For a long time, mass spectrometry in organic chemistry was just used for the "fingerprint" identification of different compounds. Initiated by F.W. McLafferty and K. Biemann, and largely extended by C. Djerassi, H. Budzikiewicz and D.H. Williams, sets of structure-specific fragmentation rules were established, which enabled organic chemists to interpret the chemical structures of their compounds, even highly complex natural products and drugs. Within a few years, between 1962 and 1964, five books on mass spectrometry of organic compounds were published, three of them by the Djerassi group. In this manner, Carl Djer-assi made another significant contribution to medicinal chemistry, besides his research results on optical rotation dispersion and his role in the development of the "pill". Nowdays, mass spectrometry is well established in drug research, for the characterization of new compounds, their structure elucidation and structural confirmation, the identification of drugs and their metabolites in body fluids, and in anti-doping campaigns.

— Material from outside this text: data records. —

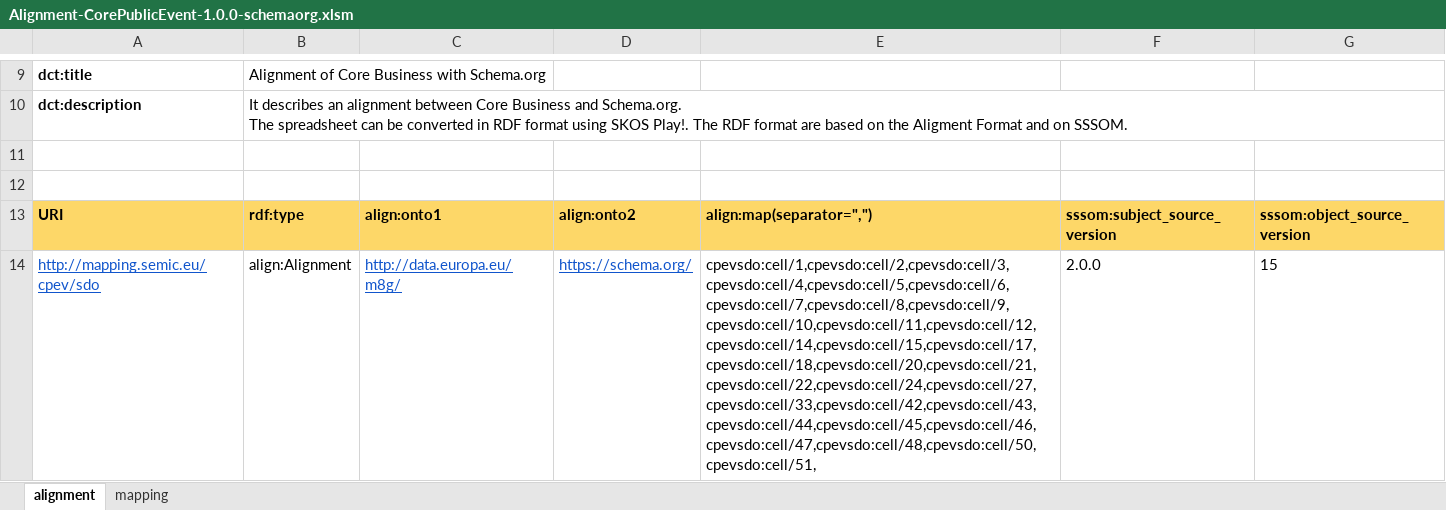
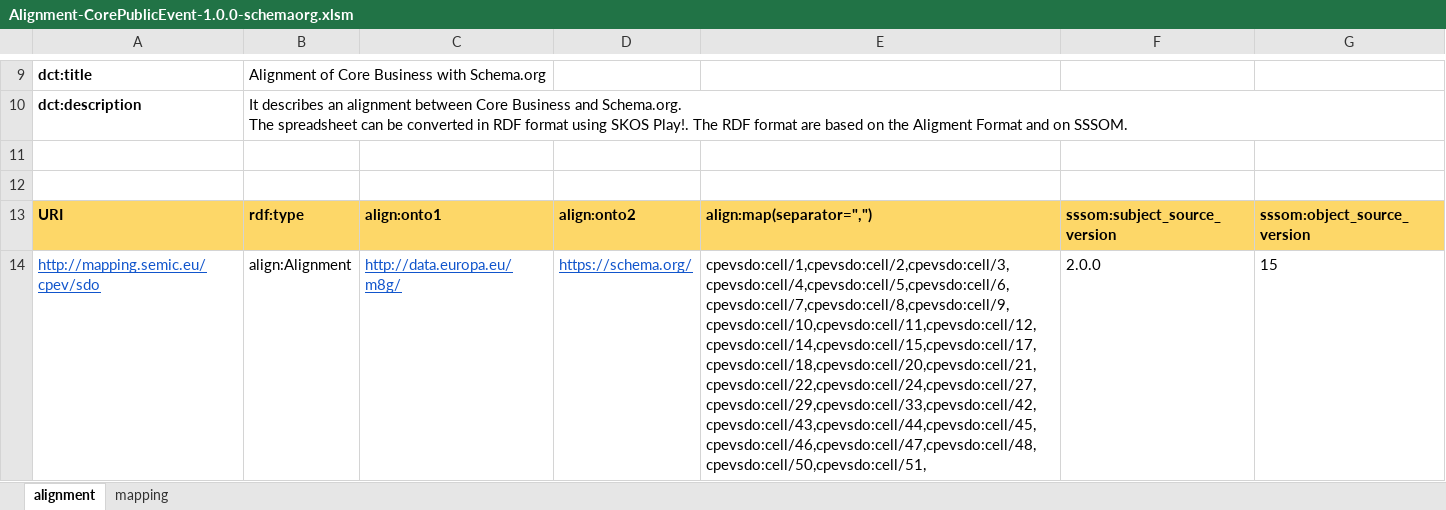
Before and after one commit to SEMICeu/Semantic-Mappings, an Excel workbook: Core Public Event/Schema.org/Alignment-CorePublicEvent-1.0.0-schemaorg.xlsm, sheet alignment, drawn as a sheet; only a part is shown, gaps mark what is left out; values as stored, in another font and other column widths than the file's, no borders; the diff names each change by its address in the sheet, - before the commit and + after, or states it on an @@ line.

```diff
--- a/Core Public Event/Schema.org/Alignment-CorePublicEvent-1.0.0-schemaorg.xlsm (sheet alignment)
+++ b/Core Public Event/Schema.org/Alignment-CorePublicEvent-1.0.0-schemaorg.xlsm (sheet alignment)
-E14: cpevsdo:cell/1,cpevsdo:cell/2,cpevsdo:cell/3,cpevsdo:cell/4,cpevsdo:cell/5,cpevsdo:cell/6,cpevsdo:cell/7,cpevsdo:cell/8,cpevsdo:cell/9,cpevsdo:cell/10,cpevsdo:cell/11,cpevsdo:cell/12,cpevsdo:cell/14,cpevsdo:cell/15,cpevsdo:cell/17,cpevsdo:cell/18,cpevsdo:cell/20,cpevsdo:cell/21,cpevsdo:cell/22,cpevsdo:cell/24,cpevsdo:cell/27,cpevsdo:cell/33,cpevsdo:cell/42,cpevsdo:cell/43,cpevsdo:cell/44,cpevsdo:cell/45,cpevsdo:cell/46,cpevsdo:cell/47,cpevsdo:cell/48,cpevsdo:cell/50,cpevsdo:cell/51,
+E14: cpevsdo:cell/1,cpevsdo:cell/2,cpevsdo:cell/3,cpevsdo:cell/4,cpevsdo:cell/5,cpevsdo:cell/6,cpevsdo:cell/7,cpevsdo:cell/8,cpevsdo:cell/9,cpevsdo:cell/10,cpevsdo:cell/11,cpevsdo:cell/12,cpevsdo:cell/14,cpevsdo:cell/15,cpevsdo:cell/17,cpevsdo:cell/18,cpevsdo:cell/20,cpevsdo:cell/21,cpevsdo:cell/22,cpevsdo:cell/24,cpevsdo:cell/27,cpevsdo:cell/29,cpevsdo:cell/33,cpevsdo:cell/42,cpevsdo:cell/43,cpevsdo:cell/44,cpevsdo:cell/45,cpevsdo:cell/46,cpevsdo:cell/47,cpevsdo:cell/48,cpevsdo:cell/50,cpevsdo:cell/51,
```
Also changed, not shown: sheet mapping, 3 other files.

Largely unperceived by medicinal chemists, in the past two decades mass spec-trometry developed into a powerful tool in drug discovery, by the detection and analysis of ligand-protein interactions. One of the major breakthroughs to enable such applications was the development of new desorption - ionisation techniques for large-sized, non-volatile molecules, i.e. proteins, RNA, and DNA fragments. The importance of these new tools was honored in 2002, by the Nobel prize in Chemistry for John B. Fenn, Professor at the Virginia Commonwealth University, for his contributions to electrospray ionisation (ESI), and to Koichi Tanaka, an engineer at Shimadzu Corp., Japan, for the development of matrix-assisted laser desorption ionisation (MALDI), sharing the prize with Kurt Wuthrich at ETH Zurich, Switzerland, for his contributions to protein 3D structure elucidation by NMR. In parallel, progress in instrumentation, for better mass (more correctly, mass/charge: m/z) separation and ion detection, and coupling with HPLC separation broadened the field of potential applications.

Whereas mass spectrometry in proteomics was discussed in an earlier volume of this series (Volume 28, M. Hamacher et al. 2006, Proteomics in Drug Research, Wiley-VCH, Weinheim), the current monograph focuses on mass spectrometry applications in lead discovery and optimization. As discussed in more detail in the foreword of the volume editors, the chapters provide a comprehensive over view on all current and potential, "non-classic" applications of mass spectrometry in various areas of drug research, especially small molecule screening, fragment-based drug discovery, ligand-protein interactions, protein 3D structure characterization, and the study of pharmacokinetics.

The series editors would like to thank Klaus T. Wanner and Georg Hofner, as well as all chapter authors, for compiling and structuring this comprehensive monograph on mass spectrometry techniques. In addition, we want to thank the publisher Wiley-VCH, especially Dr. Frank Weinreich and Renate Dotzer, for their ongoing support of our series ''Methods and Principles in Medicinal Chemistry''.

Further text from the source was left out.